(Data entries)

..........

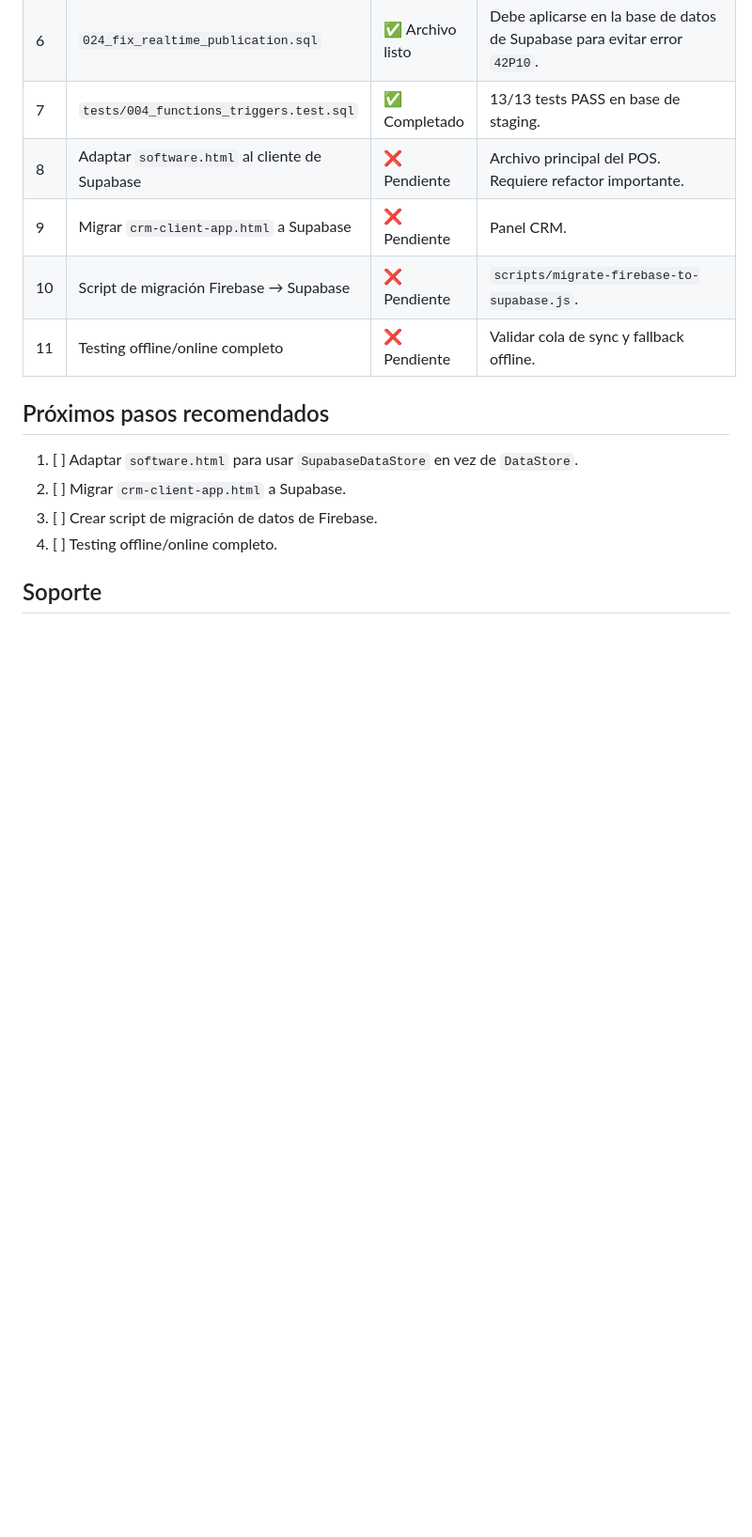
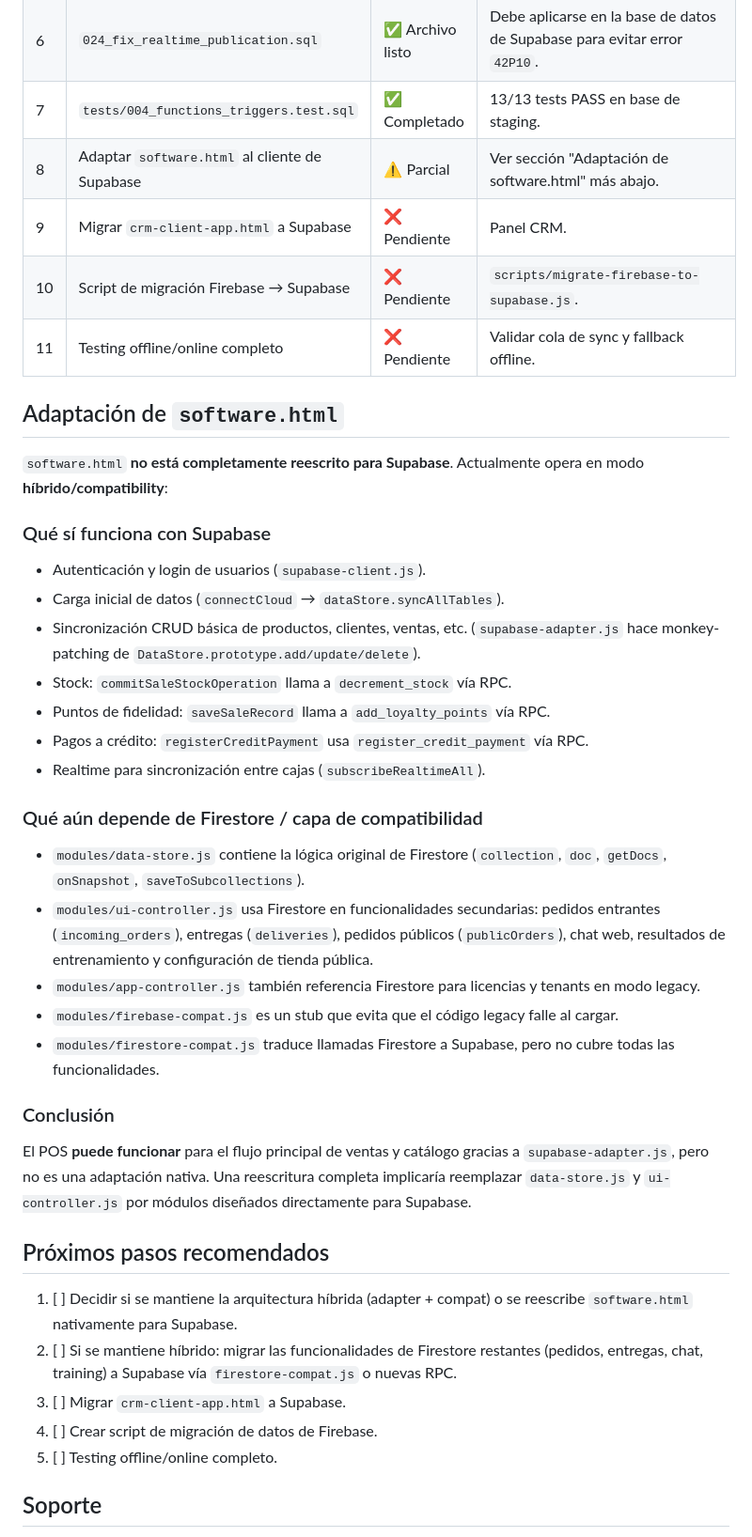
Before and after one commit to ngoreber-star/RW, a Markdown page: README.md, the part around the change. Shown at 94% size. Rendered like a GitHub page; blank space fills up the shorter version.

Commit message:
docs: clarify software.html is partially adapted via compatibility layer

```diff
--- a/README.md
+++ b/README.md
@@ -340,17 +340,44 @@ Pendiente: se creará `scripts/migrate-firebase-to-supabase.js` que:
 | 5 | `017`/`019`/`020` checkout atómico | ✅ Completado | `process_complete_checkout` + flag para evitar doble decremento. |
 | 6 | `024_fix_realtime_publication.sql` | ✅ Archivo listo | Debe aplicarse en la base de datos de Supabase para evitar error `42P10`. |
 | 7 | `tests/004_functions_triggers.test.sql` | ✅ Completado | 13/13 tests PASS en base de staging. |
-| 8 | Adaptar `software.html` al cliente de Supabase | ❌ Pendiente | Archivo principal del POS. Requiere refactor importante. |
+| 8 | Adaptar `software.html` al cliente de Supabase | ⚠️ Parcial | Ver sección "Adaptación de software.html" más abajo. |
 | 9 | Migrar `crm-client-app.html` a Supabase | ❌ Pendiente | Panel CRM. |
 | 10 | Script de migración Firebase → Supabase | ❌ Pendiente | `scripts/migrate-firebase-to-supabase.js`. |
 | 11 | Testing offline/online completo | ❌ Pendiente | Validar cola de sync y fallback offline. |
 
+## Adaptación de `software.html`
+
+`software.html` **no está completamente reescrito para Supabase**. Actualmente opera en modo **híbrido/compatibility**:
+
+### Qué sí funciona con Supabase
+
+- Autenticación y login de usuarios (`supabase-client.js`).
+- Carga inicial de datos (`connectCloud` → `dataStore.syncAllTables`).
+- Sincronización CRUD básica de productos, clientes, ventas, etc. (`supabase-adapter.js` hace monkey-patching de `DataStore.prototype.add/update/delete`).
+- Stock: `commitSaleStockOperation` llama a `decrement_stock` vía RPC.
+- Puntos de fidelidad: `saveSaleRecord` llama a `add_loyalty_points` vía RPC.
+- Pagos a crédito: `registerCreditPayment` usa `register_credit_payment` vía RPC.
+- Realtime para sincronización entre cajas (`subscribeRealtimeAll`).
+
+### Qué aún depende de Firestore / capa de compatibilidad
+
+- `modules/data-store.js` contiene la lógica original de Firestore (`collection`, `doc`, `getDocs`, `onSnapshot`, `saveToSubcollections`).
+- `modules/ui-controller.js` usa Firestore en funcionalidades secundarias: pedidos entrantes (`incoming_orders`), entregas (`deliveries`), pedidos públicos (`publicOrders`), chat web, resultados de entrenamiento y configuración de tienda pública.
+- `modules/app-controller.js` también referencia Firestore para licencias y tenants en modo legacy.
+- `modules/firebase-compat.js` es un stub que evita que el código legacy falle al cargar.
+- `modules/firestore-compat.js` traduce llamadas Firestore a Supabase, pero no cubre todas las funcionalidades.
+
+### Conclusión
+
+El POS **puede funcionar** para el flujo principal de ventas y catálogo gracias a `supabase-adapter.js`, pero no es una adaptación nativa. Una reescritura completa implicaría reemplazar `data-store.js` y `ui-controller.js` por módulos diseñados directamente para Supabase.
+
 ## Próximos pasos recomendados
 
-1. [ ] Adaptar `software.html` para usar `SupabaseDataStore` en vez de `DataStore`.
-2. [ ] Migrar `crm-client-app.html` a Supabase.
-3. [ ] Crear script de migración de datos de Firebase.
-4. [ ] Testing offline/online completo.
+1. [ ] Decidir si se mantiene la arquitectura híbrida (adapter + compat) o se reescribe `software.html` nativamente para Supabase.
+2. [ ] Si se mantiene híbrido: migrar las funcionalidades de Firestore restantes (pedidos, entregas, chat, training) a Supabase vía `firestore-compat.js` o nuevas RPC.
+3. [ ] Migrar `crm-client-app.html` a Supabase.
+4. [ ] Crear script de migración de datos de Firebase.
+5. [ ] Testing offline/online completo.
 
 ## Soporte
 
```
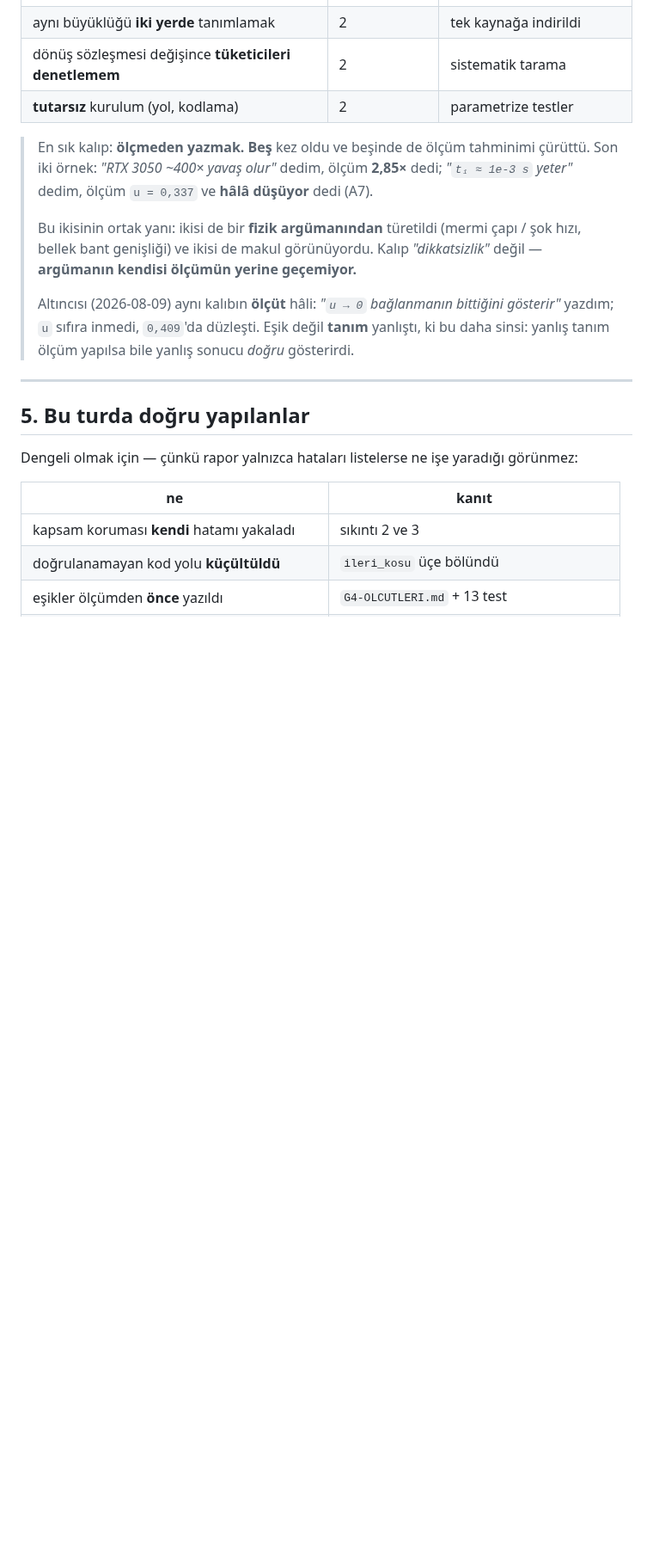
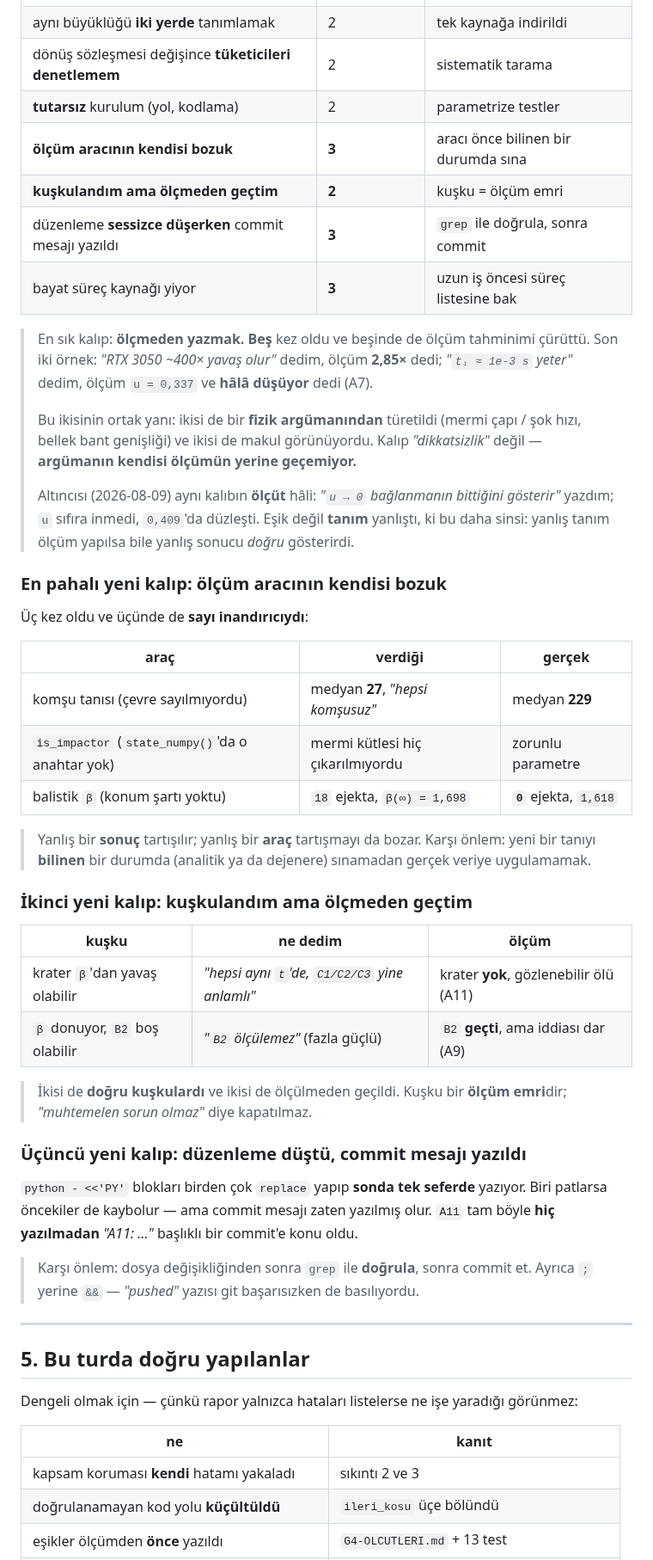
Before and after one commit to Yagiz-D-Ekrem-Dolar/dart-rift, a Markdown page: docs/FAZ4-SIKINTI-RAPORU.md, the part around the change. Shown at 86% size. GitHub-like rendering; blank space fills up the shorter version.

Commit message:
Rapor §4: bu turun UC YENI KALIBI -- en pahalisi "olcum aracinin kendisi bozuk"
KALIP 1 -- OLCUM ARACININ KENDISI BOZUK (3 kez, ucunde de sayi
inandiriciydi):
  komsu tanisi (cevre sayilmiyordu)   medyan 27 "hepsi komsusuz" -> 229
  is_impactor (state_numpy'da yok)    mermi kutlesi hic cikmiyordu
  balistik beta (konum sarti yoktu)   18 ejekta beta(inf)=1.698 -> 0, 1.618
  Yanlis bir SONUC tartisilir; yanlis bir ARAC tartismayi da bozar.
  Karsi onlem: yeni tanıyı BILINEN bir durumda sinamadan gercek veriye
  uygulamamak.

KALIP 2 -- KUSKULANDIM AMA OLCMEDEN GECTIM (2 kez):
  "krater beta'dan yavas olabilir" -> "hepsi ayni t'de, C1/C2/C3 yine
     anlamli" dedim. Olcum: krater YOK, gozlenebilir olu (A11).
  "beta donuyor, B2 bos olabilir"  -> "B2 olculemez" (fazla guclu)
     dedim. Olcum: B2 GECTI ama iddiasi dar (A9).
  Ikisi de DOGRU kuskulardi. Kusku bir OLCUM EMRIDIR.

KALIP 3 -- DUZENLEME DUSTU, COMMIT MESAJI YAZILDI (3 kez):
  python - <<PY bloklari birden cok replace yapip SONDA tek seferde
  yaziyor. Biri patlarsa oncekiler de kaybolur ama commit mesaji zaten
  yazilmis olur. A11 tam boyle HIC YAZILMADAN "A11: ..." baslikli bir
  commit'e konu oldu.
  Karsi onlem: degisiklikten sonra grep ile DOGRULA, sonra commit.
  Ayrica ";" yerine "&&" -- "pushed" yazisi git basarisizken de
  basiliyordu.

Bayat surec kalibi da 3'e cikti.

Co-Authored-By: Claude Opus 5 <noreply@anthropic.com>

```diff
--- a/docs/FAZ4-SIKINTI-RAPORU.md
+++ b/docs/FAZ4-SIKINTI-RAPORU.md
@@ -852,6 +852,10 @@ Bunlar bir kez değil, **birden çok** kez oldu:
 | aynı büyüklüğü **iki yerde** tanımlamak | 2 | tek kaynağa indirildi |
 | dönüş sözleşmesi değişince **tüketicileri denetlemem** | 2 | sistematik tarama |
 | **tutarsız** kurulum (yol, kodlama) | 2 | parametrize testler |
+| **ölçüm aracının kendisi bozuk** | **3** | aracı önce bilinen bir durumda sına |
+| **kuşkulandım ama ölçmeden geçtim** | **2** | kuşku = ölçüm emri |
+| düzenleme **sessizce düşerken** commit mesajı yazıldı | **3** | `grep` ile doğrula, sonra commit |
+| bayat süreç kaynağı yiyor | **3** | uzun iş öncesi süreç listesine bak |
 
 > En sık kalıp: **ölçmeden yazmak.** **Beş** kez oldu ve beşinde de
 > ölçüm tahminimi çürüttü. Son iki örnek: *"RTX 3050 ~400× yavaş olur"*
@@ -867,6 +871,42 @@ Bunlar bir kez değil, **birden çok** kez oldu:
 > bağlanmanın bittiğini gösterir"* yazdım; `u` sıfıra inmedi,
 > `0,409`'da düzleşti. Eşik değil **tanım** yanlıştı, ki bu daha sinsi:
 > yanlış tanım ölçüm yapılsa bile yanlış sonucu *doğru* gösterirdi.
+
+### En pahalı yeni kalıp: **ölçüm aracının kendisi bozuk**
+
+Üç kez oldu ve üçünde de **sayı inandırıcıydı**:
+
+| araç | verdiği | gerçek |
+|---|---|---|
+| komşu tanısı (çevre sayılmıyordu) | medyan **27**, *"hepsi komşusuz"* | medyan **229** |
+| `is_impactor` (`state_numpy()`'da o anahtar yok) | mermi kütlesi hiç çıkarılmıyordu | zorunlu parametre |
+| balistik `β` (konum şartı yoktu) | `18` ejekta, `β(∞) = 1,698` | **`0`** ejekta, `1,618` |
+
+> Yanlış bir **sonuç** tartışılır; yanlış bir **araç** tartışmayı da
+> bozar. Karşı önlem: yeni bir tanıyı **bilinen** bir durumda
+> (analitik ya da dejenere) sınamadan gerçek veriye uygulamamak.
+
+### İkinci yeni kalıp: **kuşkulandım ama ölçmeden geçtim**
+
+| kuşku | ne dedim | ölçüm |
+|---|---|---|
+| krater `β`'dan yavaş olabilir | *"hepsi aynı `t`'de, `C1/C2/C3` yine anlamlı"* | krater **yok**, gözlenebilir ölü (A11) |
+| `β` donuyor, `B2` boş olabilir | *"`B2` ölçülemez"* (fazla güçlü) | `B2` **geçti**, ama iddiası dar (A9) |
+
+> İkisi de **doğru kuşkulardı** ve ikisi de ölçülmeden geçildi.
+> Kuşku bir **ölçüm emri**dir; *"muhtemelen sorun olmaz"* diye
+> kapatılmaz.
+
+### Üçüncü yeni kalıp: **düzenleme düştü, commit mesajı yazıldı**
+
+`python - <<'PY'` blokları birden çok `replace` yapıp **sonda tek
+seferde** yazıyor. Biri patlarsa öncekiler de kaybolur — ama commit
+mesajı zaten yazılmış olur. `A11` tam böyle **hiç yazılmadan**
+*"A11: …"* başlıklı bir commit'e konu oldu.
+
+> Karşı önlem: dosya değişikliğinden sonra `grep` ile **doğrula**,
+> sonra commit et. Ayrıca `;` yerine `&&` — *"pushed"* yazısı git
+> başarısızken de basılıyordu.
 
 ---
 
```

..........

In the entries above, find each line that includes the string "ölçmeden" and copy it.

• _ANSWER TO THE EXERCISE_:
+| **kuşkulandım ama ölçmeden geçtim** | **2** | kuşku = ölçüm emri |
 > En sık kalıp: **ölçmeden yazmak.** **Beş** kez oldu ve beşinde de
+### İkinci yeni kalıp: **kuşkulandım ama ölçmeden geçtim**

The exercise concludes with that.